Focus on the paragraph I placed in bold. The conservative position is questionable at best. The liberal position is simply not logical. Lack of competition is not the issue.
The performance of private insurance companies is based on a market that is flawed; especially all the elements of adverse selection (people in need of health care enrolling and healthy people not enrolling). A government-run option would not change that. If insurers are making little or no money at current premiums, a government plan would have the same costs and would have the same premiums or lose money.
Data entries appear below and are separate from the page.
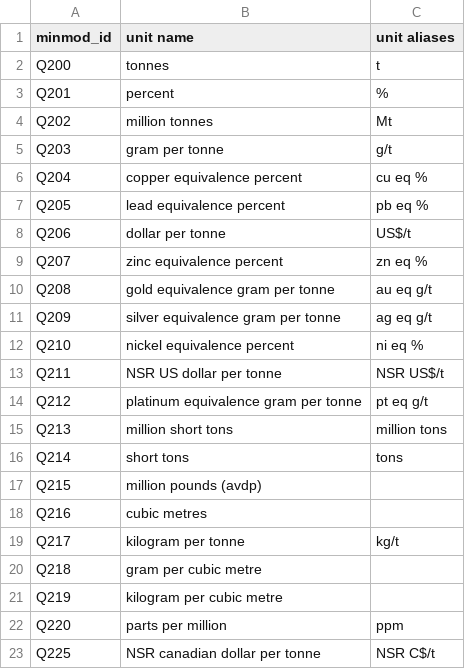
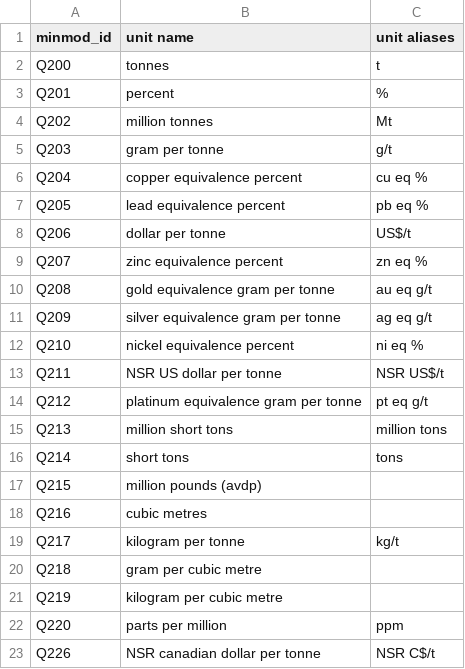
Before and after one commit to binh-vu/ta2-minmod-data-sample, a CSV file: data/entities/unit.csv, drawn as a sheet.

Commit message:
update

```diff
--- a/data/entities/unit.csv
+++ b/data/entities/unit.csv
@@ -22,2 +22,2 @@ Q219,kilogram per cubic metre,
 Q220,parts per million,ppm
-Q225,NSR canadian dollar per tonne,NSR C$/t
+Q226,NSR canadian dollar per tonne,NSR C$/t
```
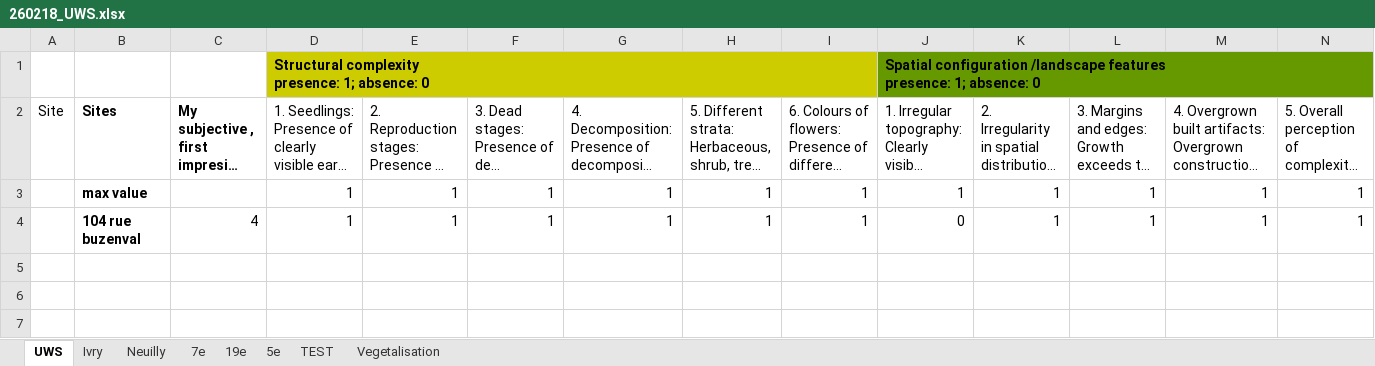
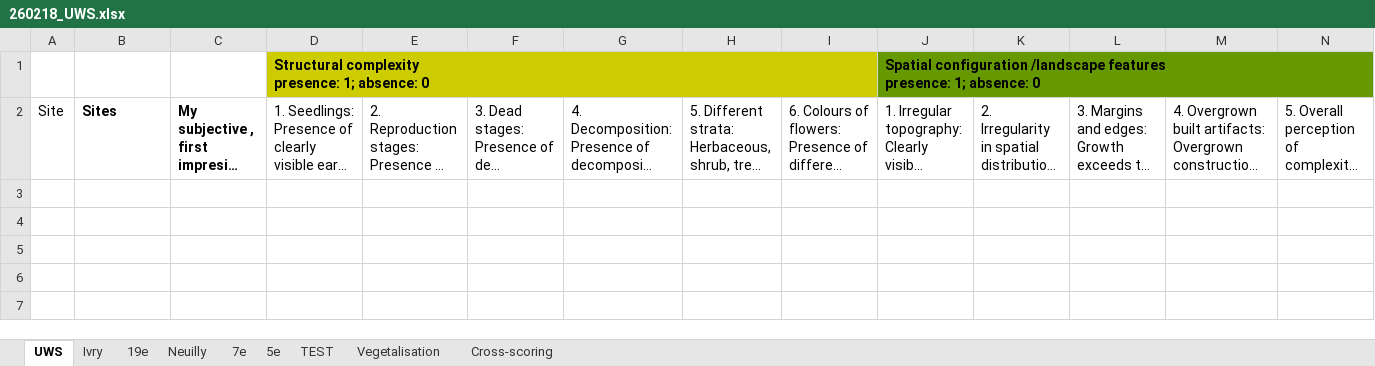
Before and after one commit to katmolinaro/Stage_M1_UWS, an Excel workbook: Raw/260218_UWS.xlsx, sheet UWS, drawn as a sheet; only a part is shown; long unchanged cells end in …; values as stored, in another font and other column widths than the file's, no borders; removed rows and columns are numbered as before the commit, all else as after; rows hold the shown columns only; the diff names each change by its address in the sheet, - before the commit and + after, or states it on an @@ line.

```diff
--- a/Raw/260218_UWS.xlsx (sheet UWS)
+++ b/Raw/260218_UWS.xlsx (sheet UWS)
+sheet tab: Cross-scoring
@@ sheet tab order changed: UWS | Ivry | 19e | Neuilly | 7e | 5e | TEST | Vegetalisation | Cross-scoring @@
-row 3:  | max value |  | 1 | 1 | 1 | 1 | 1 | 1 | 1 | 1 | 1 | 1 | 1
-row 4:  | 104 rue buzenval | 4 | 1 | 1 | 1 | 1 | 1 | 1 | 0 | 1 | 1 | 1 | 1
+row 3: (empty)
+row 4: (empty)
```
Also changed, not shown: sheet Ivry, sheet Neuilly, sheet 7e, sheet 19e, formulas that keep their value, Raw/field_UWS.xlsx, 10 other files.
While the government could claim to be non-profit, that does not change the basic costs associated with the health care services incurred by the insured or the related administrative costs.
The only way a public option could have lower health care costs is by using some form of rationing care or by enrolling a greater portion of the healthy population.
WASHINGTON — The latest turmoil in health insurance marketplaces created by the Affordable Care Act has emboldened advocates on both sides of the political spectrum, providing ammunition to conservatives who want to shrink the federal role and liberals who want to expand it.
UnitedHealth Group rattled federal officials when it announced last week that it was losing money in the insurance exchanges, saw no reason to expect improvements in 2016 and might pull out in 2017. Those concerns followed the collapse of 12 of the 23 nonprofit insurance cooperatives created with federal loans under the health law.
In addition, insurance markets in many states are unstable. Premiums are volatile. Insurers say their new customers have been sicker than expected. And the law is as divisive as ever. In the latest poll by the Kaiser Family Foundation, people reporting unfavorable views of the law outnumbered those with favorable ones, 45 percent to 38 percent.
Conservatives take the trends as confirmation of their pessimistic forecasts, another reason to repeal as much of the Affordable Care Act as they can. Liberals, on the other hand, say the uneven performance of private insurers strengthens the case they made unsuccessfully in 2009-10 for a “public option” — a government-run health plan that would compete with private insurers.
Though it still represents just a small portion of the privately insured marketplace, Affordable Care Act exchange business was unprofitable for most health insurers in 2014 and will likely be in 2015, according to a new report from Standard & Poor’s.